In 1941, Attorney General Robert H. Jackson learned that President Franklin D. Roosevelt had given an informal green light to the creation of an FBI "suicide squad" that would act outside the law to ferret out foreign agents who were fomenting work slow-downs in the defense industry. Jackson immediately wrote this President a memorandum advising against the project. Although he noted in passing that the project was illegal, his advice was predominately based upon policy. He doubted the wisdom of the project. Jackson's advice to his President epitomizes the occasional duty of an attorney adviser to go beyond the law and provide policy advice to a government client.
Friday, October 24, 2014
Casto on Robert H. Jackson and the FBI Suicide Squad

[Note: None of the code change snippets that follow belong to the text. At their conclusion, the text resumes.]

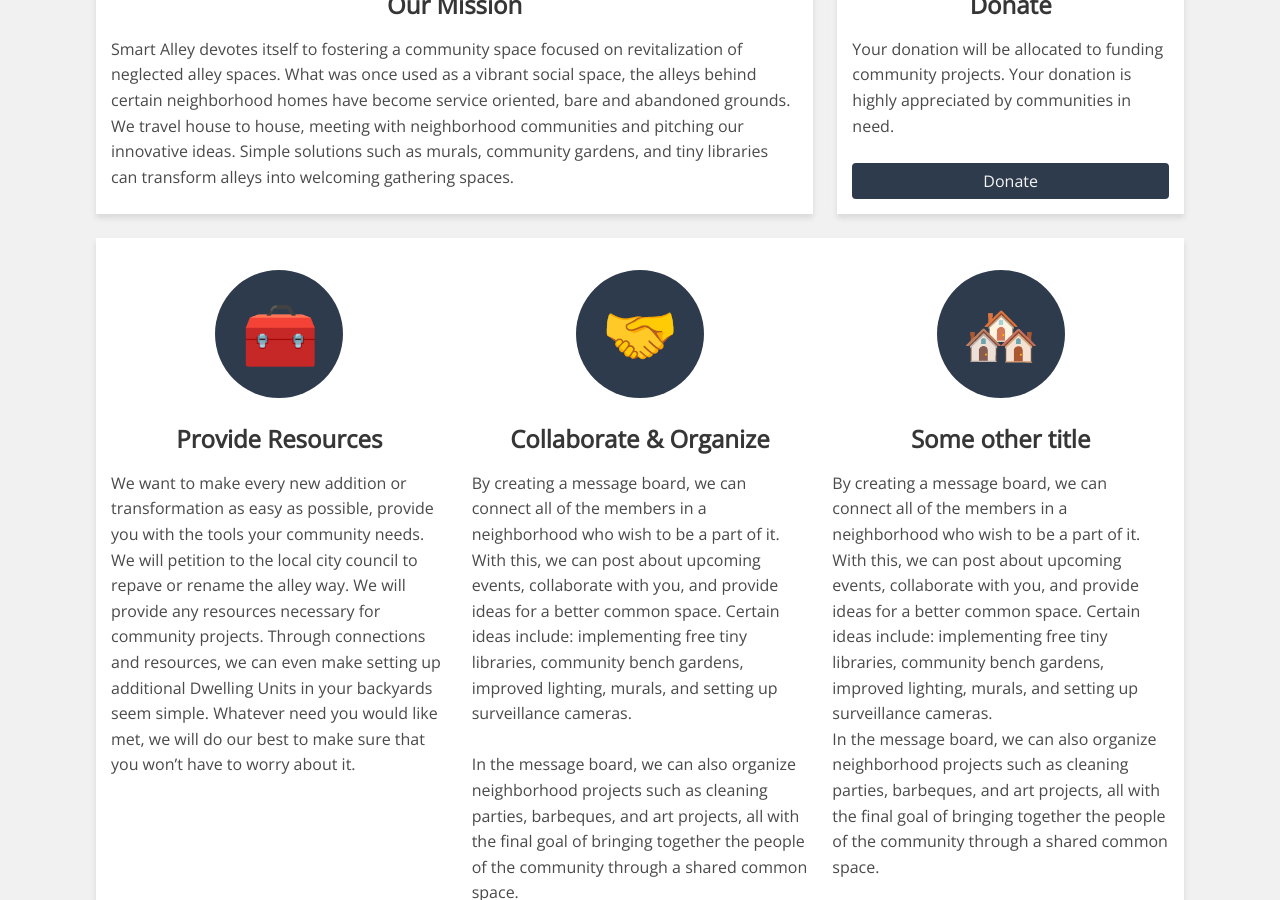
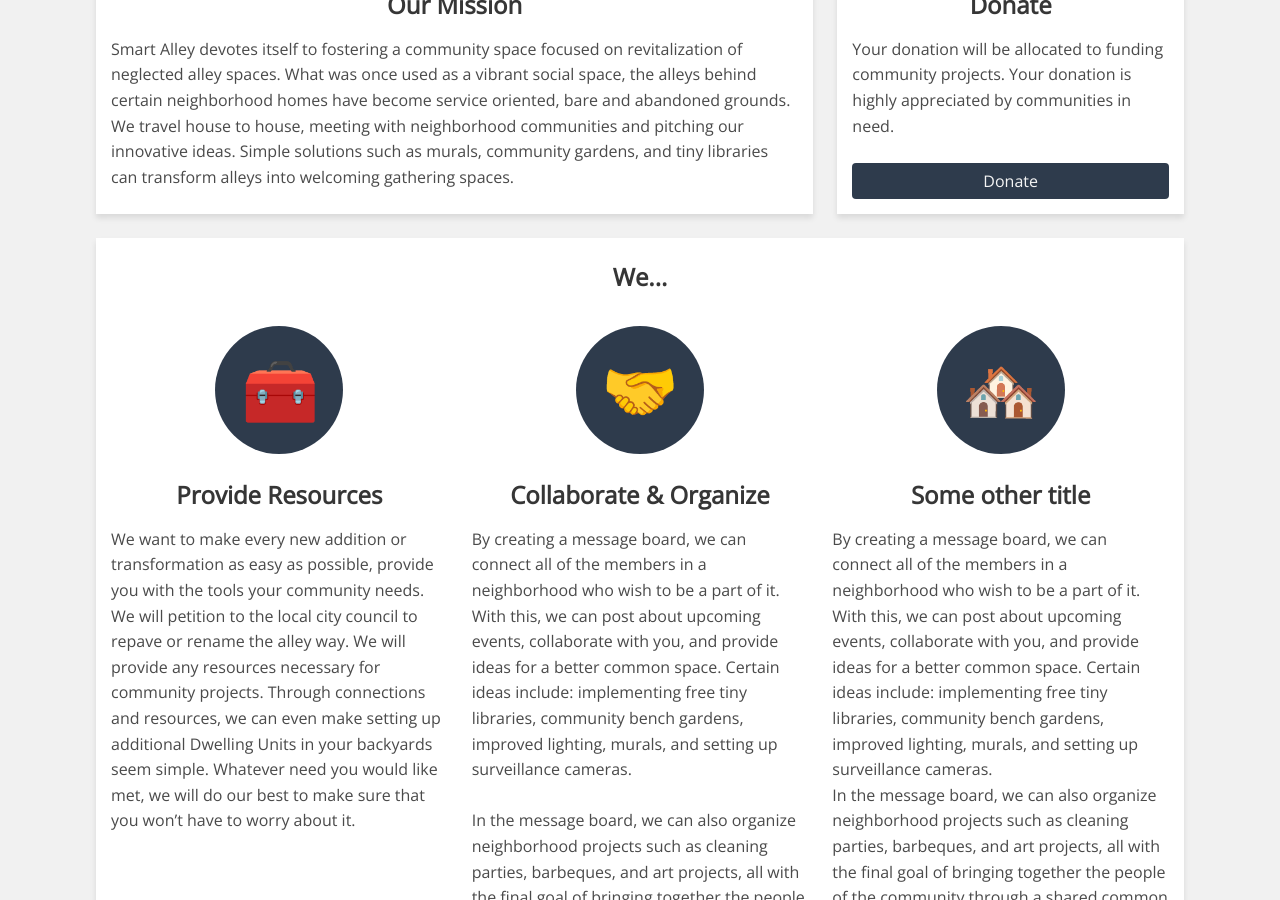
Before and after one commit to smartalley/smartalley.org, a Jekyll site: the page built from index.html, in a window 1280 px wide and 900 px high, scrolled down 331 px. Built offline with Jekyll 4.4.1, drawn with Linux system fonts in a browser that asks for light colours; nearby versions of some CDN libraries; emoji names are drawn with the system emoji font.

Commit message:
add 'We...' title

```diff
--- a/index.html
+++ b/index.html
@@ -20,7 +20,7 @@ layout: default
         </a>
         <div class="navbar-menu">
             <div class="navbar-end">
-                <a class="navbar-item" href="#help">How We Can Help</a>
+                <a class="navbar-item" href="#we">How We Can Help</a>
                 <a class="navbar-item" href="#team">Team</a>
                 <a class="navbar-item" href="#contact">Contact Us</a>
             </div>
@@ -64,6 +64,9 @@ layout: default
     <div class="columns is-variable is-3">
         <div class="column">
             <div class="module">
+                <div class="title-box">
+                    <a class="title" href="#we">We...</a>
+                </div>
                 <div class="columns">
                     <div class="column is-one-third">
                         <div class="horiz-center-item">
```
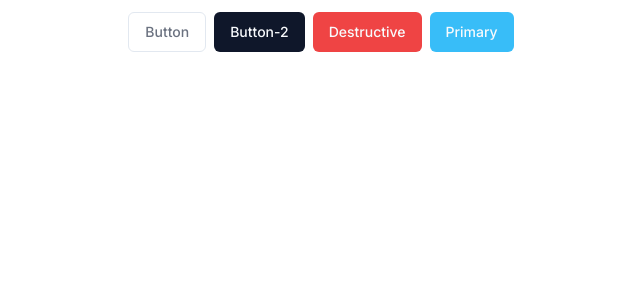
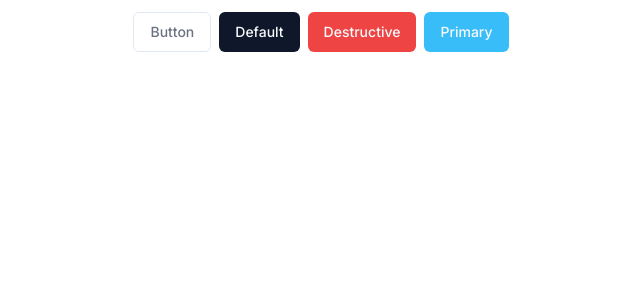
Before and after one commit to MikeSaburov/next_auth, a Next.js app: page / in a window 1280 px wide. Shown: the top 300 px of the page, without its empty margins (319-959 px from the left). Built offline with nearby package versions, Linux system fonts and the light colour scheme.

Commit message:
рефакторинг

```diff
--- a/app/page.tsx
+++ b/app/page.tsx
@@ -4,7 +4,7 @@ export default function Home() {
   return (
     <main className="font-semibold flex gap-2 pt-3 items-center justify-center text-gray-500">
       <Button variant="outline">Button</Button>
-      <Button>Button-2</Button>
+      <Button>Default</Button>
       <Button variant="destructive">Destructive</Button>
       <Button variant="primary">Primary</Button>
     </main>
```
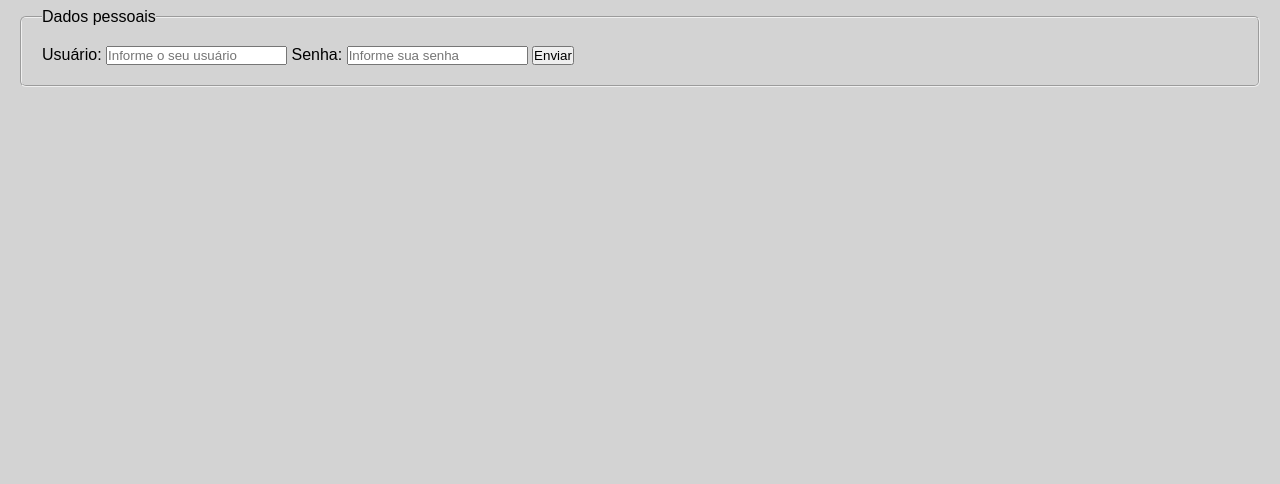
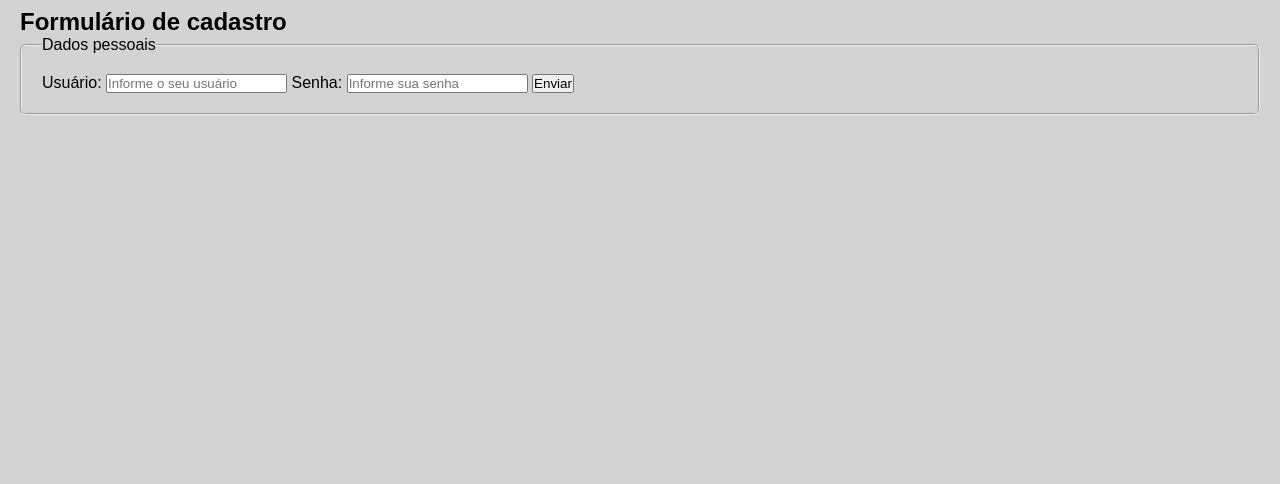
Before and after one commit to roherool/app-fintech-fiap, a plain HTML site: page index.html in a window 1280 px wide. Shown: the part 316-800 px from the top of the page. Drawn offline with Linux system fonts and the light colour scheme.

Commit message:
Criado título de cadastro

```diff
--- a/index.html
+++ b/index.html
@@ -18,6 +18,7 @@
 	</header>
 
 	<main>
+		<h2>Formulário de cadastro</h2>
 		<form action="index.html" method="post">
 			<fieldset>
 				<legend>Dados pessoais</legend>
```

William R. Casto, Texas Tech University School of Law, has posted Advising Government Clients: Robert H. Jackson and the FBI Suicide Squad, which appears in The Public Lawyer 22 (2014). Here is the abstract: